··· INPUT DATA

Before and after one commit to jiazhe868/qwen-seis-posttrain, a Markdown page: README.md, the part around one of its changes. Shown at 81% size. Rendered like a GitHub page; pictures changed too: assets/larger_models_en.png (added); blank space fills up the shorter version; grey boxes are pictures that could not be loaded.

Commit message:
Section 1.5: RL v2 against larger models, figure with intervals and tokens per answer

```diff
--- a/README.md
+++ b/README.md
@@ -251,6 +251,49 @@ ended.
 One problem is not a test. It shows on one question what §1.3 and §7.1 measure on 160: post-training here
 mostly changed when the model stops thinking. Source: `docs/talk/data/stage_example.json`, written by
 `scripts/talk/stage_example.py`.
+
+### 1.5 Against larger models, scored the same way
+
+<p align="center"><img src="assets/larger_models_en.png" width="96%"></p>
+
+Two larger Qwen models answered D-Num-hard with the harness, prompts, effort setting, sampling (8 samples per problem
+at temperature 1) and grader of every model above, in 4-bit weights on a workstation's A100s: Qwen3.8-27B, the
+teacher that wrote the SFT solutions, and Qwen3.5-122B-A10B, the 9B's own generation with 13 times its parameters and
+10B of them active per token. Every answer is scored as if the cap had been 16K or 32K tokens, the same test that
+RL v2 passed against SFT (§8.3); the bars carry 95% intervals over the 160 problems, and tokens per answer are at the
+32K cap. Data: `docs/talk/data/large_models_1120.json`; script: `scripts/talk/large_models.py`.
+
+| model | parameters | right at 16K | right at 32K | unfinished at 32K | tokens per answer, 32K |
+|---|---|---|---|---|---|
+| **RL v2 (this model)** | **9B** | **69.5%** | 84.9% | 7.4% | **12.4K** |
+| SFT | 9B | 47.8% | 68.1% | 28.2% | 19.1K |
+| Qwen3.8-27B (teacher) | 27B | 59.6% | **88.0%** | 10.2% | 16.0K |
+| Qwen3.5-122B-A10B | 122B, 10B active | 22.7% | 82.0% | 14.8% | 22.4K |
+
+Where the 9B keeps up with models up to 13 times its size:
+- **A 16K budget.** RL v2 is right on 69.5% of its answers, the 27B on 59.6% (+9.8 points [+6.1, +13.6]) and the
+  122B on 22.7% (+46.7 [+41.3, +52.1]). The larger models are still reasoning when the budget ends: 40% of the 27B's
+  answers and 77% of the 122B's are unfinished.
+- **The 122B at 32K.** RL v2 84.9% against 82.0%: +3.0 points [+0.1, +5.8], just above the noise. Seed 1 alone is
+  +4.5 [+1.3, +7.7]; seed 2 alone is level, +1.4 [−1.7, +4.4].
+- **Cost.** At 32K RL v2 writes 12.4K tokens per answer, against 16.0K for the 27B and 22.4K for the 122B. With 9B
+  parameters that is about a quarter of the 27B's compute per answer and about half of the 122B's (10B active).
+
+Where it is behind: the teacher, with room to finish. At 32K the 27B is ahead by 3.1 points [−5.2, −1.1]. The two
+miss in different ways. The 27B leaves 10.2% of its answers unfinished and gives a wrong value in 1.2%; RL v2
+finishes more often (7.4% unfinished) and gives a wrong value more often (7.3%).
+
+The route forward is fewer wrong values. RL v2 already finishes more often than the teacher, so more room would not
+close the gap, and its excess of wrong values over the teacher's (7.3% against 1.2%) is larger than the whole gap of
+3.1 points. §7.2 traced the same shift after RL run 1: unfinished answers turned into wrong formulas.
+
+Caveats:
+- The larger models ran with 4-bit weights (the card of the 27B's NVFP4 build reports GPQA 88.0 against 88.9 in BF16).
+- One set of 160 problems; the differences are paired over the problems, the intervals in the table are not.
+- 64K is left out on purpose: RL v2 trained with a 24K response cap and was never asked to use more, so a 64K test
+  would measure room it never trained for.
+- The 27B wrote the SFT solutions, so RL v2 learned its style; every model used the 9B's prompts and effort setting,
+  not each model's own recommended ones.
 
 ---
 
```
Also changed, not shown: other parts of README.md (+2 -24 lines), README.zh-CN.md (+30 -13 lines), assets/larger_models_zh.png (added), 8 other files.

······

■ **EXERCISE OBJECTIVE**: Print all the data above word for word.

■ **PROBLEM SOLUTION**:
Before and after one commit to jiazhe868/qwen-seis-posttrain, a Markdown page: README.md, the part around one of its changes. Shown at 81% size. Rendered like a GitHub page; pictures changed too: assets/larger_models_en.png (added); blank space fills up the shorter version; grey boxes are pictures that could not be loaded.

Commit message:
Section 1.5: RL v2 against larger models, figure with intervals and tokens per answer

```diff
--- a/README.md
+++ b/README.md
@@ -251,6 +251,49 @@ ended.
 One problem is not a test. It shows on one question what §1.3 and §7.1 measure on 160: post-training here
 mostly changed when the model stops thinking. Source: `docs/talk/data/stage_example.json`, written by
 `scripts/talk/stage_example.py`.
+
+### 1.5 Against larger models, scored the same way
+
+<p align="center"><img src="assets/larger_models_en.png" width="96%"></p>
+
+Two larger Qwen models answered D-Num-hard with the harness, prompts, effort setting, sampling (8 samples per problem
+at temperature 1) and grader of every model above, in 4-bit weights on a workstation's A100s: Qwen3.8-27B, the
+teacher that wrote the SFT solutions, and Qwen3.5-122B-A10B, the 9B's own generation with 13 times its parameters and
+10B of them active per token. Every answer is scored as if the cap had been 16K or 32K tokens, the same test that
+RL v2 passed against SFT (§8.3); the bars carry 95% intervals over the 160 problems, and tokens per answer are at the
+32K cap. Data: `docs/talk/data/large_models_1120.json`; script: `scripts/talk/large_models.py`.
+
+| model | parameters | right at 16K | right at 32K | unfinished at 32K | tokens per answer, 32K |
+|---|---|---|---|---|---|
+| **RL v2 (this model)** | **9B** | **69.5%** | 84.9% | 7.4% | **12.4K** |
+| SFT | 9B | 47.8% | 68.1% | 28.2% | 19.1K |
+| Qwen3.8-27B (teacher) | 27B | 59.6% | **88.0%** | 10.2% | 16.0K |
+| Qwen3.5-122B-A10B | 122B, 10B active | 22.7% | 82.0% | 14.8% | 22.4K |
+
+Where the 9B keeps up with models up to 13 times its size:
+- **A 16K budget.** RL v2 is right on 69.5% of its answers, the 27B on 59.6% (+9.8 points [+6.1, +13.6]) and the
+  122B on 22.7% (+46.7 [+41.3, +52.1]). The larger models are still reasoning when the budget ends: 40% of the 27B's
+  answers and 77% of the 122B's are unfinished.
+- **The 122B at 32K.** RL v2 84.9% against 82.0%: +3.0 points [+0.1, +5.8], just above the noise. Seed 1 alone is
+  +4.5 [+1.3, +7.7]; seed 2 alone is level, +1.4 [−1.7, +4.4].
+- **Cost.** At 32K RL v2 writes 12.4K tokens per answer, against 16.0K for the 27B and 22.4K for the 122B. With 9B
+  parameters that is about a quarter of the 27B's compute per answer and about half of the 122B's (10B active).
+
+Where it is behind: the teacher, with room to finish. At 32K the 27B is ahead by 3.1 points [−5.2, −1.1]. The two
+miss in different ways. The 27B leaves 10.2% of its answers unfinished and gives a wrong value in 1.2%; RL v2
+finishes more often (7.4% unfinished) and gives a wrong value more often (7.3%).
+
+The route forward is fewer wrong values. RL v2 already finishes more often than the teacher, so more room would not
+close the gap, and its excess of wrong values over the teacher's (7.3% against 1.2%) is larger than the whole gap of
+3.1 points. §7.2 traced the same shift after RL run 1: unfinished answers turned into wrong formulas.
+
+Caveats:
+- The larger models ran with 4-bit weights (the card of the 27B's NVFP4 build reports GPQA 88.0 against 88.9 in BF16).
+- One set of 160 problems; the differences are paired over the problems, the intervals in the table are not.
+- 64K is left out on purpose: RL v2 trained with a 24K response cap and was never asked to use more, so a 64K test
+  would measure room it never trained for.
+- The 27B wrote the SFT solutions, so RL v2 learned its style; every model used the 9B's prompts and effort setting,
+  not each model's own recommended ones.
 
 ---
 
```
Also changed, not shown: other parts of README.md (+2 -24 lines), README.zh-CN.md (+30 -13 lines), assets/larger_models_zh.png (added), 8 other files.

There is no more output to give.